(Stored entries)
_ _ _ _ _ _ _

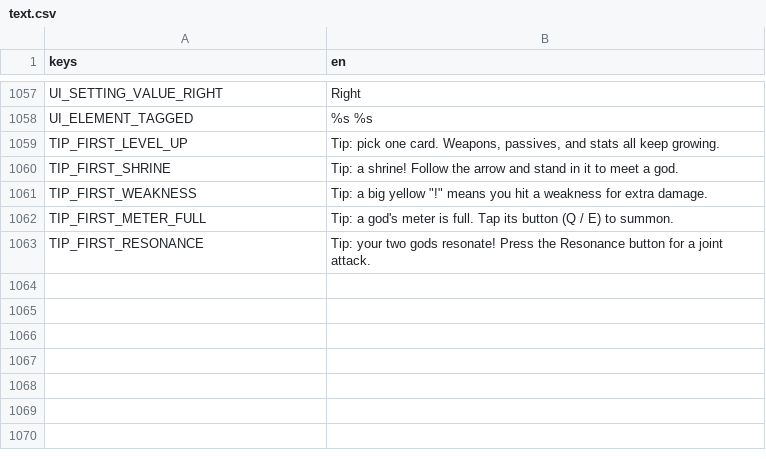
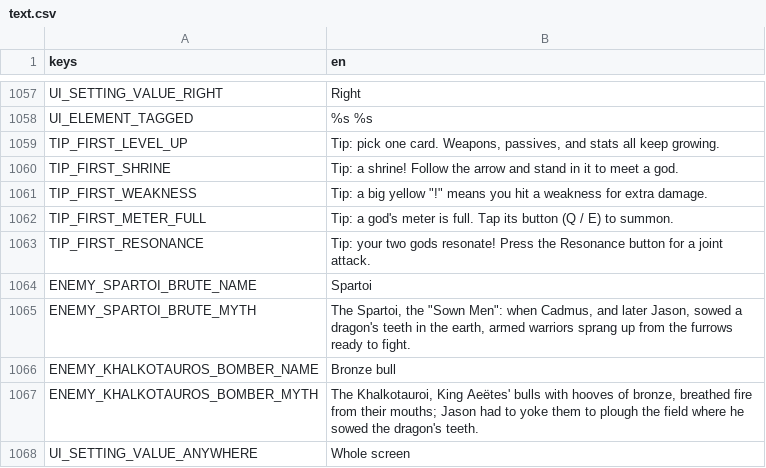
Before and after one commit to Zephino/Mythriven, a CSV file: localization/text.csv, drawn as a sheet; only a part is shown, gaps mark what is left out; the diff names each change by its address in the sheet, - before the commit and + after, or states it on an @@ line.

```diff
--- a/localization/text.csv
+++ b/localization/text.csv
+row 1064: ENEMY_SPARTOI_BRUTE_NAME | Spartoi
+row 1065: ENEMY_SPARTOI_BRUTE_MYTH | The Spartoi, the "Sown Men": when Cadmus, and later Jason, sowed a dragon's teeth in the earth, armed warriors sprang up from the furrows ready to fight.
+row 1066: ENEMY_KHALKOTAUROS_BOMBER_NAME | Bronze bull
+row 1067: ENEMY_KHALKOTAUROS_BOMBER_MYTH | The Khalkotauroi, King Aeëtes' bulls with hooves of bronze, breathed fire from their mouths; Jason had to yoke them to plough the field where he sowed the dragon's teeth.
+row 1068: UI_SETTING_VALUE_ANYWHERE | Whole screen
```
Also changed, not shown: 18 other files.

_ _ _ _ _ _ _

Exercise directions:
From the first line to the last, repeat the records above exactly, leaving out the pictures.

Task answer:
Before and after one commit to Zephino/Mythriven, a CSV file: localization/text.csv, drawn as a sheet; only a part is shown, gaps mark what is left out; the diff names each change by its address in the sheet, - before the commit and + after, or states it on an @@ line.

```diff
--- a/localization/text.csv
+++ b/localization/text.csv
+row 1064: ENEMY_SPARTOI_BRUTE_NAME | Spartoi
+row 1065: ENEMY_SPARTOI_BRUTE_MYTH | The Spartoi, the "Sown Men": when Cadmus, and later Jason, sowed a dragon's teeth in the earth, armed warriors sprang up from the furrows ready to fight.
+row 1066: ENEMY_KHALKOTAUROS_BOMBER_NAME | Bronze bull
+row 1067: ENEMY_KHALKOTAUROS_BOMBER_MYTH | The Khalkotauroi, King Aeëtes' bulls with hooves of bronze, breathed fire from their mouths; Jason had to yoke them to plough the field where he sowed the dragon's teeth.
+row 1068: UI_SETTING_VALUE_ANYWHERE | Whole screen
```
Also changed, not shown: 18 other files.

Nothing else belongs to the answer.